* Work instruction *
Nothing but an exact copy of the data should be given.

==== Dataset excerpts ====

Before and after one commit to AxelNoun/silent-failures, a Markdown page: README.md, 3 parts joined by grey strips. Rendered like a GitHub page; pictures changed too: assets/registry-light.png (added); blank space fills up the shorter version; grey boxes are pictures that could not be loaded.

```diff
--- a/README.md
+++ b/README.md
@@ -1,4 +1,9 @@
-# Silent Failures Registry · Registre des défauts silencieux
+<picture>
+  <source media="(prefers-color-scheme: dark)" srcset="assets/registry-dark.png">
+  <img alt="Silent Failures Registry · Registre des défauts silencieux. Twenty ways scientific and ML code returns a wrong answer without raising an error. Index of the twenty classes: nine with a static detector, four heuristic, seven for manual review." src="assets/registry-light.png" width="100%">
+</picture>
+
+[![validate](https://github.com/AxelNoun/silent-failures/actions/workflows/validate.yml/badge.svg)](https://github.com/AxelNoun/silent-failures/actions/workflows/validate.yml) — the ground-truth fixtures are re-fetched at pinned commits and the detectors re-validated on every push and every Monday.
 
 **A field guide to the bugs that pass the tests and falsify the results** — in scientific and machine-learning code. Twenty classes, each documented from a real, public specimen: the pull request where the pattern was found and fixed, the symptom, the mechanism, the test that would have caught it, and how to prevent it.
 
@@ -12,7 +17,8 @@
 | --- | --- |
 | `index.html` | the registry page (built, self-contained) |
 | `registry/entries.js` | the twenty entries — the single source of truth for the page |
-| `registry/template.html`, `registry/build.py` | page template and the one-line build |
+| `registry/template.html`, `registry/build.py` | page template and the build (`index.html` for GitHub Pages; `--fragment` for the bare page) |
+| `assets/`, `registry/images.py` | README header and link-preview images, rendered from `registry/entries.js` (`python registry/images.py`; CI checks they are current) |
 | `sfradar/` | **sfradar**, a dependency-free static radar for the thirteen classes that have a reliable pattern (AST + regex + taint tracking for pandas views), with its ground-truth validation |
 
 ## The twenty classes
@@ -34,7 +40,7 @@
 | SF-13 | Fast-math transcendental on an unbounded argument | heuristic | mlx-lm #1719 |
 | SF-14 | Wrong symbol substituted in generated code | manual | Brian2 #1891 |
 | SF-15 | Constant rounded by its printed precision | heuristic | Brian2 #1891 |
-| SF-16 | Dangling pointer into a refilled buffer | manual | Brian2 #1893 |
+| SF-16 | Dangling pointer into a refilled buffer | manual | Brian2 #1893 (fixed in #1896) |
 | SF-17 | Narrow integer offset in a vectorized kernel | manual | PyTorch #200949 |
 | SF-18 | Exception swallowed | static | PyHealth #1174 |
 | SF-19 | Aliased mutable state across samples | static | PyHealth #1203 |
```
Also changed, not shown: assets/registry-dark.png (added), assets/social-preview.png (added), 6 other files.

====

* Response to the task *
Before and after one commit to AxelNoun/silent-failures, a Markdown page: README.md, 3 parts joined by grey strips. Rendered like a GitHub page; pictures changed too: assets/registry-light.png (added); blank space fills up the shorter version; grey boxes are pictures that could not be loaded.

```diff
--- a/README.md
+++ b/README.md
@@ -1,4 +1,9 @@
-# Silent Failures Registry · Registre des défauts silencieux
+<picture>
+  <source media="(prefers-color-scheme: dark)" srcset="assets/registry-dark.png">
+  <img alt="Silent Failures Registry · Registre des défauts silencieux. Twenty ways scientific and ML code returns a wrong answer without raising an error. Index of the twenty classes: nine with a static detector, four heuristic, seven for manual review." src="assets/registry-light.png" width="100%">
+</picture>
+
+[![validate](https://github.com/AxelNoun/silent-failures/actions/workflows/validate.yml/badge.svg)](https://github.com/AxelNoun/silent-failures/actions/workflows/validate.yml) — the ground-truth fixtures are re-fetched at pinned commits and the detectors re-validated on every push and every Monday.
 
 **A field guide to the bugs that pass the tests and falsify the results** — in scientific and machine-learning code. Twenty classes, each documented from a real, public specimen: the pull request where the pattern was found and fixed, the symptom, the mechanism, the test that would have caught it, and how to prevent it.
 
@@ -12,7 +17,8 @@
 | --- | --- |
 | `index.html` | the registry page (built, self-contained) |
 | `registry/entries.js` | the twenty entries — the single source of truth for the page |
-| `registry/template.html`, `registry/build.py` | page template and the one-line build |
+| `registry/template.html`, `registry/build.py` | page template and the build (`index.html` for GitHub Pages; `--fragment` for the bare page) |
+| `assets/`, `registry/images.py` | README header and link-preview images, rendered from `registry/entries.js` (`python registry/images.py`; CI checks they are current) |
 | `sfradar/` | **sfradar**, a dependency-free static radar for the thirteen classes that have a reliable pattern (AST + regex + taint tracking for pandas views), with its ground-truth validation |
 
 ## The twenty classes
@@ -34,7 +40,7 @@
 | SF-13 | Fast-math transcendental on an unbounded argument | heuristic | mlx-lm #1719 |
 | SF-14 | Wrong symbol substituted in generated code | manual | Brian2 #1891 |
 | SF-15 | Constant rounded by its printed precision | heuristic | Brian2 #1891 |
-| SF-16 | Dangling pointer into a refilled buffer | manual | Brian2 #1893 |
+| SF-16 | Dangling pointer into a refilled buffer | manual | Brian2 #1893 (fixed in #1896) |
 | SF-17 | Narrow integer offset in a vectorized kernel | manual | PyTorch #200949 |
 | SF-18 | Exception swallowed | static | PyHealth #1174 |
 | SF-19 | Aliased mutable state across samples | static | PyHealth #1203 |
```
Also changed, not shown: assets/registry-dark.png (added), assets/social-preview.png (added), 6 other files.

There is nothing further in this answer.